I’ll never forget the time a tearful client explained that she’d been required to remove all pets from her household after she’d been hospitalized for a MRSA infection. Turns out her physician had claimed she’d almost certainly gotten this bacterial “superbug” infection from her dog. And though she’d initially refused to comply, her husband had refused to live in the same house until the pets were relocated. Hence, the tears.
In case you’ve forgotten about MRSA now that the furor over so-called “superbugs” is currently in remission, MRSA is the acronym we use for “methicillin resistant Staphylococcus aureus,” a kind of bacteria that’s learned more than a few tricks when it comes to avoiding the bacterial poisons we call antibiotics.
As amazing antibiotic evaders, MRSA “bugs” are hard to kill, which turns otherwise easy-to-treat infections into frighteningly life-threatening experiences worthy of long, expensive hospital stays and aggressive interventions.
The challenges of treatment is bad enough. It’s made worse, however, by the fact that we still know precious little about how MRSA is transmitted. Which makes prevention a tricky subject.
In fact, because of the limited data available on MRSA transmission, it's been my experience that many physicians treating MRSA infection patients have taken to making blanket recommendations like the “no pets” rule my client suffered through. Apparently, plenty of veterinarians have been hearing the same thing. According to a study in a 2009 issue of JAVMA (Journal of the American Veterinary Medical Association),

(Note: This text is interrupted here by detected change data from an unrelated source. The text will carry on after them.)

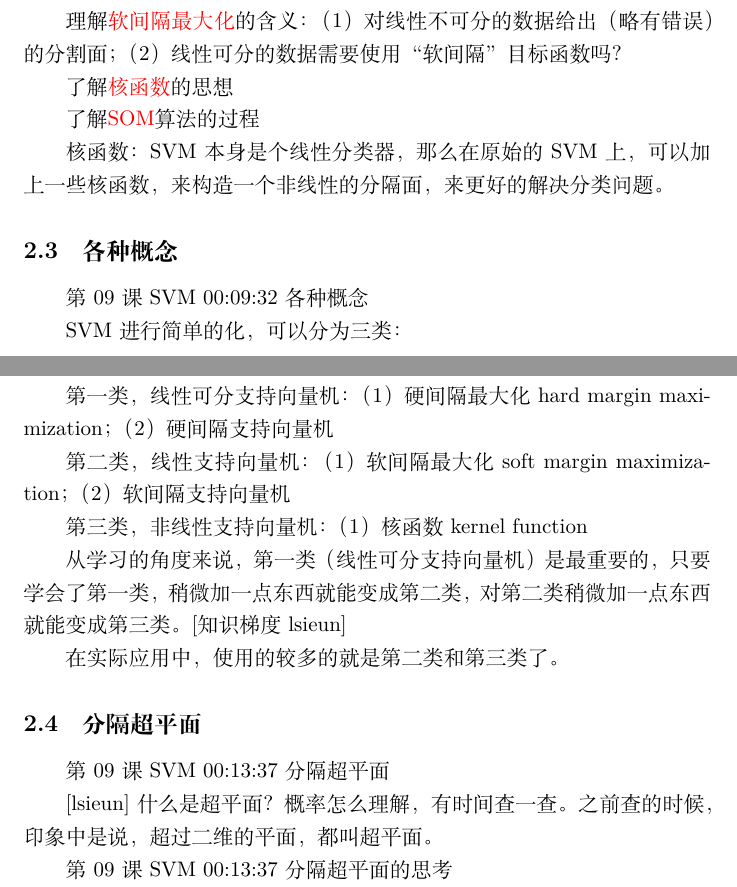
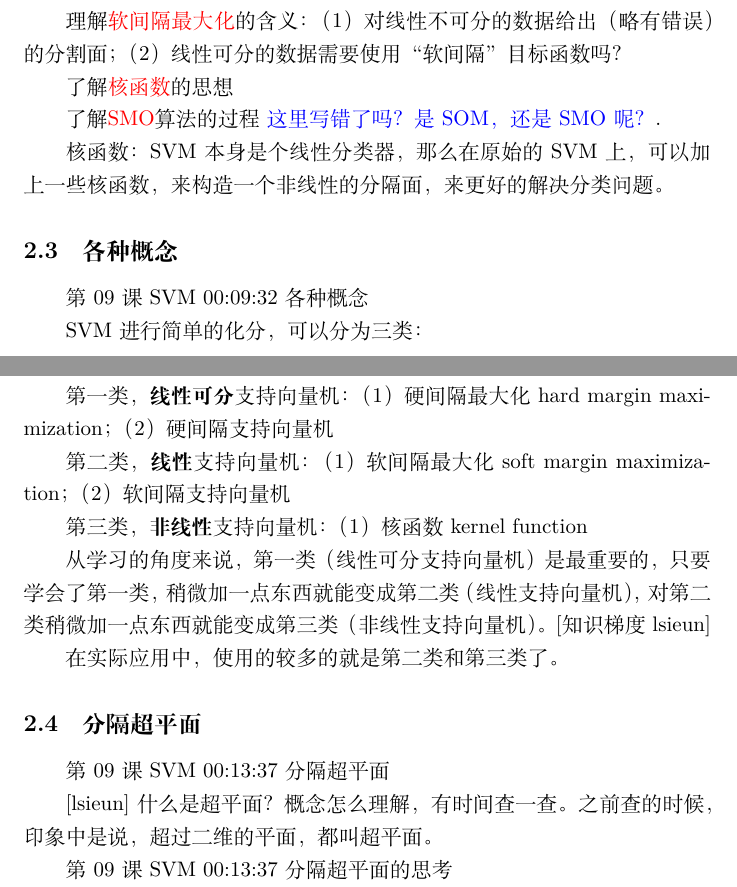
Before and after one commit to lsieun/learn-AI, a LaTeX document (WinEdt/Notes.tex): two parts of pages 18 and 19 of 24, joined at a grey line, cut so that both start at the same text. Compiled offline with XeLaTeX.

Commit message:
修改错别字

```diff
--- a/WinEdt/Notes.tex
+++ b/WinEdt/Notes.tex
@@ -755,7 +755,7 @@ Lagrange函数
 
 了解\textcolor{red}{核函数}的思想
 
-了解\textcolor{red}{SOM}算法的过程
+了解\textcolor{red}{SMO}算法的过程  \textcolor{blue}{这里写错了吗？是SOM，还是SMO呢？}.
 
 核函数：SVM本身是个线性分类器，那么在原始的SVM上，可以加上一些核函数，来构造一个非线性的分隔面，来更好的解决分类问题。
 
@@ -763,15 +763,15 @@ Lagrange函数
 
 第09课 SVM 00:09:32 各种概念
 
-SVM进行简单的化，可以分为三类：
+SVM进行简单的化分，可以分为三类：
 
-第一类，线性可分支持向量机：（1）硬间隔最大化 hard margin maximization；（2）硬间隔支持向量机
+第一类，\textbf{线性可分}支持向量机：（1）硬间隔最大化 hard margin maximization；（2）硬间隔支持向量机
 
-第二类，线性支持向量机：（1）软间隔最大化 soft margin maximization；（2）软间隔支持向量机
+第二类，\textbf{线性}支持向量机：（1）软间隔最大化 soft margin maximization；（2）软间隔支持向量机
 
-第三类，非线性支持向量机：（1）核函数 kernel function
+第三类，\textbf{非线性}支持向量机：（1）核函数 kernel function
 
-从学习的角度来说，第一类（线性可分支持向量机）是最重要的，只要学会了第一类，稍微加一点东西就能变成第二类，对第二类稍微加一点东西就能变成第三类。[知识梯度lsieun]
+从学习的角度来说，第一类（线性可分支持向量机）是最重要的，只要学会了第一类，稍微加一点东西就能变成第二类（线性支持向量机），对第二类稍微加一点东西就能变成第三类（非线性支持向量机）。[知识梯度lsieun]
 
 在实际应用中，使用的较多的就是第二类和第三类了。
 
@@ -779,7 +779,7 @@ SVM进行简单的化，可以分为三类：
 
 第09课 SVM 00:13:37 分隔超平面
 
-[lsieun]什么是超平面？概率怎么理解，有时间查一查。之前查的时候，印象中是说，超过二维的平面，都叫超平面。
+[lsieun]什么是超平面？概念怎么理解，有时间查一查。之前查的时候，印象中是说，超过二维的平面，都叫超平面。
 
 第09课 SVM 00:13:37 分隔超平面的思考
 
```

“...the authors have dealt with many situations in which it has been recommended that pets be removed from the household or euthanized, even without verification of concurrent colonization, let alone the identification of pets as the source of infection.”

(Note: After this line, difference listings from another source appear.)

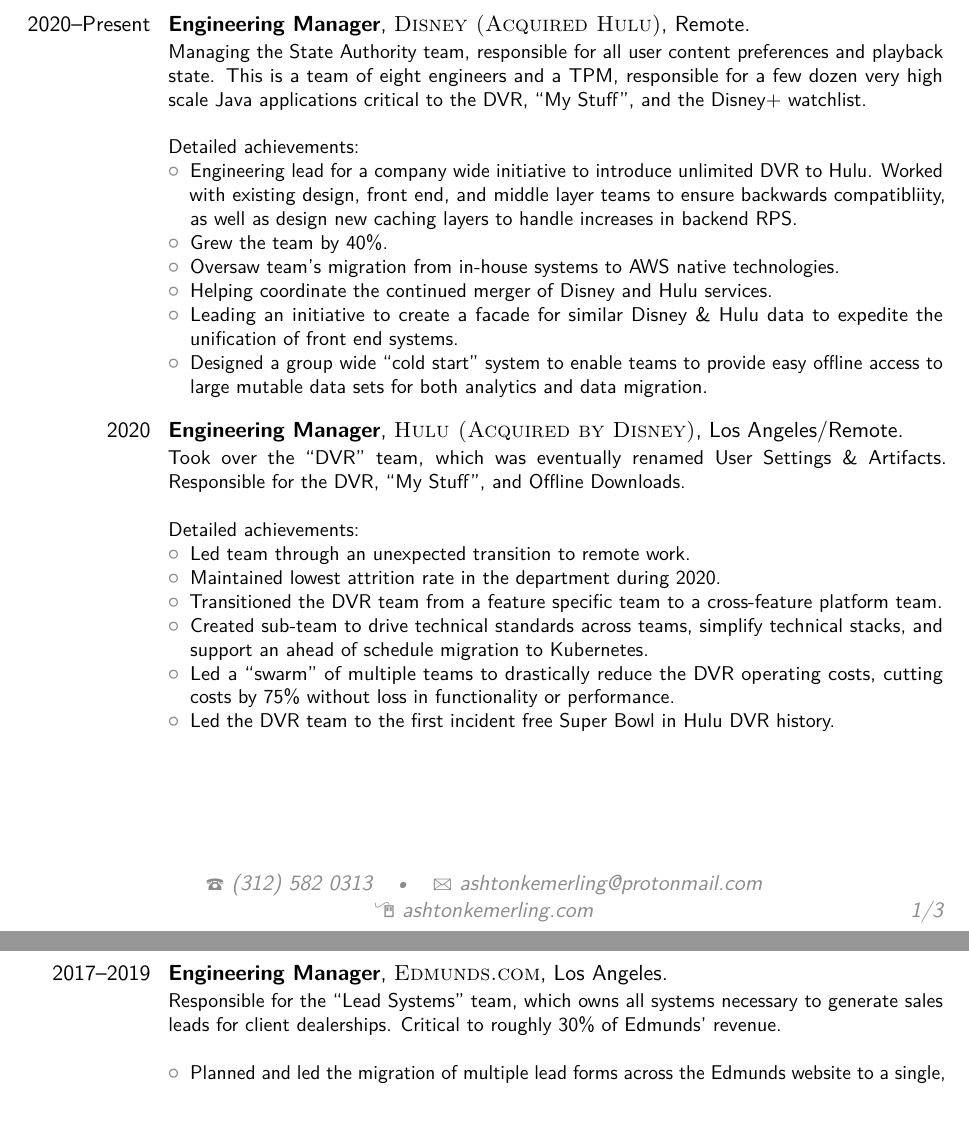
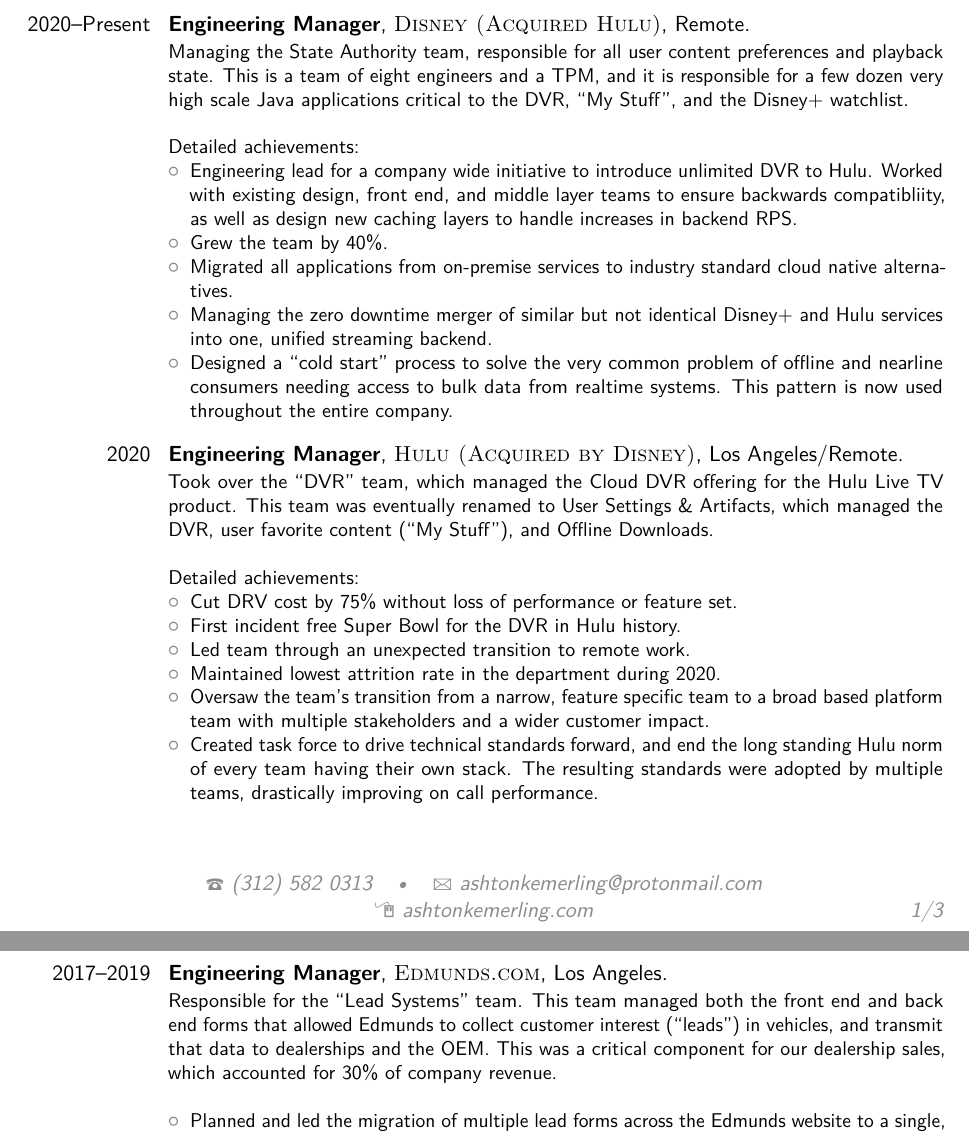
Before and after one commit to AshtonKem/Resume, a LaTeX CV (resume.tex): two parts of pages 1 and 2 of 3, joined at a grey line, cut so that both start at the same text, the shorter picture padded with empty space. Compiled offline with pdfLaTeX.

Commit message:
Whitespace, tighten up Disney language a bit.

```diff
--- a/resume.tex
+++ b/resume.tex
@@ -108,44 +108,75 @@
 
 % \subsection{Management}
 
-\cventry{2020--Present}{Engineering Manager}{\textsc{Disney (Acquired Hulu)}}{Remote}{}{Managing the State Authority team, responsible for all user content preferences and playback state. This is a team of eight engineers and a TPM, responsible for a few dozen very high scale Java applications critical to the DVR, ``My Stuff'', and the Disney+ watchlist.
+\cventry{2020--Present}{Engineering Manager}{\textsc{Disney (Acquired Hulu)}}{Remote}{}{
+  Managing the State Authority team, responsible for all
+  user content preferences and playback state. This is a team of eight engineers
+  and a TPM, and it is responsible for a few dozen very high scale Java applications
+  critical to the DVR, ``My Stuff'', and the Disney+ watchlist.
     \newline{}\newline{}
     Detailed achievements:
     \begin{itemize}
-        \item Engineering lead for a company wide initiative to introduce unlimited DVR to Hulu. Worked with existing design, front end, and middle layer teams to ensure backwards compatibliity, as well as design new caching layers to handle increases in backend RPS.
+        \item Engineering lead for a company wide initiative to introduce
+          unlimited DVR to Hulu. Worked with existing design, front end, and
+          middle layer teams to ensure backwards compatibliity, as well as
+          design new caching layers to handle increases in backend RPS.
         \item Grew the team by 40\%.
-        \item Oversaw team's migration from in-house systems to AWS native technologies.
-        \item Helping coordinate the continued merger of Disney and Hulu services.
-        \item Leading an initiative to create a facade for similar Disney \& Hulu data to expedite the unification of front end systems.
-        \item Designed a group wide ``cold start'' system to enable teams to provide easy offline access to large mutable data sets for both analytics and data migration.
+        \item Migrated all applications from on-premise services to industry
+          standard cloud native alternatives.
+        \item Managing the zero downtime merger of similar but not identical
+          Disney+ and Hulu services into one, unified streaming backend.
+        \item Designed a ``cold start'' process to solve the very common problem
+          of offline and nearline consumers needing access to bulk data from
+          realtime systems. This pattern is now used throughout the entire
+          company.
     \end{itemize}}
 
 \vspace{0.1in}
 
 
-\cventry{2020}{Engineering Manager}{\textsc{Hulu (Acquired by Disney)}}{Los Angeles/Remote}{}{Took over the ``DVR'' team, which was eventually renamed User Settings \& Artifacts. Responsible for the DVR, ``My Stuff'', and Offline Downloads.
-    \newline{}\newline{}
+\cventry{2020}{Engineering Manager}{\textsc{Hulu (Acquired by Disney)}}{Los Angeles/Remote}{}{
+  Took over the ``DVR'' team, which managed the Cloud DVR offering for the Hulu Live TV product. This team was eventually renamed to User Settings \& Artifacts, which managed the DVR, user favorite content (``My Stuff''), and Offline Downloads.
+  \newline{}\newline{}
     Detailed achievements:
     \begin{itemize}
-        \item Led team through an unexpected transition to remote work.
-        \item Maintained lowest attrition rate in the department during 2020.
-        \item Transitioned the DVR team from a feature specific team to a cross-feature platform team.
-        \item Created sub-team to drive technical standards across teams, simplify technical stacks, and support an ahead of schedule migration to Kubernetes.
-        \item Led a ``swarm'' of multiple teams to drastically reduce the DVR operating costs, cutting costs by 75\% without loss in functionality or performance.
-        \item Led the DVR team to the first incident free Super Bowl in Hulu DVR history.
-    \end{itemize}}
+    \item Cut DRV cost by 75\% without loss of performance or feature set.
+    \item First incident free Super Bowl for the DVR in Hulu history.
+    \item Led team through an unexpected transition to remote work.
+    \item Maintained lowest attrition rate in the department during 2020.
+    \item Oversaw the team's transition from a narrow, feature specific team
+      to a broad based platform team with multiple stakeholders and a wider
+      customer impact.
+    \item Created task force to drive technical standards forward, and end the
+      long standing Hulu norm of every team having their own stack. The
+      resulting standards were adopted by multiple teams, drastically improving
+      on call performance.
+  \end{itemize}}
 
 \vspace{0.1in}
 
-\cventry{2017--2019}{Engineering Manager}{\textsc{Edmunds.com}}{Los Angeles}{}{Responsible for the ``Lead Systems'' team, which owns all systems necessary to generate sales leads for client dealerships. Critical to roughly 30\% of Edmunds' revenue.
+\cventry{2017--2019}{Engineering Manager}{\textsc{Edmunds.com}}{Los Angeles}{}{
+  Responsible for the ``Lead Systems'' team. This team managed both the front
+  end and back end forms that allowed Edmunds to collect customer interest
+  (``leads'') in vehicles, and transmit that data to dealerships and the OEM.
+  This was a critical component for our dealership sales, which accounted for
+  30\% of company revenue.
 \newline
     \begin{itemize}
-        \item Planned and led the migration of multiple lead forms across the Edmunds website to a single, consistent, and easy to maintain React based form.
-        \item Designed and released a number of internal tools to improve lead form iteration speed.
-        \item Created tools for product to introspect lead form behavior without engineering support, nearly eliminating internal support requests.
-        \item Designed a system for protecting customer data in close collaboration with Data Analytics.
-        \item Worked closely with Business Development to capitalize on limited time business opportunities.
-        \item Only non-executive engineering representative on the hiring and titling committee. Picked new engineering interview tool, designed the interview loop, and rewrote all engineering titles and job descriptions.
+        \item Planned and led the migration of multiple lead forms across the
+          Edmunds website to a single, consistent, and easy to maintain React
+          based form.
+        \item Designed and released a number of internal tools to improve lead
+          form iteration speed.
+        \item Created tools for product to introspect lead form behavior without
+          engineering support, nearly eliminating internal support requests.
+        \item Designed a system for protecting customer data in close
+          collaboration with Data Analytics.
+        \item Worked closely with Business Development to capitalize on limited
+          time business opportunities.
+        \item Only non-executive engineering representative on the hiring and
+          titling committee. Picked new engineering interview tool, designed the
+          interview loop, and rewrote all engineering titles and job
+          descriptions.
     \end{itemize}}
 
 \vspace{0.1in}
```
Also changed, not shown: resume.tex (49 more changed lines).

Consequently, the veterinary community has taken on the task: Figure out who’s giving MRSA to whom and suss out the real risk of transmission. Because while it’s the physician’s role to be cautious of pets, it’s veterinary medicine’s job to preserve the human-animal bond –– not to mention our patients’ health. All of which necessarily requires that we educate the public on this subject.
To that end, I’ve prepared a simple list of MRSA facts every pet owner should know:
#1 Take steps to prevent MRSA
The US Centers for Disease Control and Prevention are putting your tax dollars to good use when it comes to MRSA. Here’s their how-to guide when it comes to personal prevention.
#2 Know if you’re especially at risk
Anyone can get a MRSA infection. Those most likely to get an MRSA infection, however, are people who are hospitalized or in a nursing home, especially if they’re immunosuppressed and have been recently treated with antibiotics.
#3 What’s “community-associated” MRSA?
People who are healthy and who don’t fall into these categories are still at risk of acquiring what we call, “community-associated” MRSA. Most of these are infections of the skin that the CDC has associated with the following factors: close skin-to-skin contact, openings in the skin such as cuts or abrasions, contaminated items and surfaces, crowded living conditions, and poor hygiene. This helps explain why athletic facilities and schools are common locations for transmission.
#4 MRSA’s on the decline
For all the hype that often surrounds MRSA, you’d think it was on the upswing. But results from a 2010 CDC study published in the Journal of the American Medical Association (JAMA) showed that life-threatening MRSA infections acquired in healthcare settings as well as the “community-associated” form are significantly on the decline.
#5 Who’s the household’s patient zero?
According to the JAVMA study I referenced above, humans appear more likely to be the initiators of transmission. Which only makes sense given our heavy interaction with a variety of humans, as well as with places and situations that might easily prove infectious. Our pets? Not so much.
Sure, more study is needed. But it appears that most of it will be geared towards determining the direction of transmission and to figuring out what it is we need to do to protect our pets from the wrath of our own cooties … and not the other way around.
So what happened to my client, you ask?
In the end, the pets were all tested for MRSA, everyone came up clean, and they were eventually allowed to come home. Perhaps not surprisingly, however, divorce ensued. So let that be a lesson to everyone: Our pets are almost always on the side of the angels. Pick the one that pits you against them at your own peril.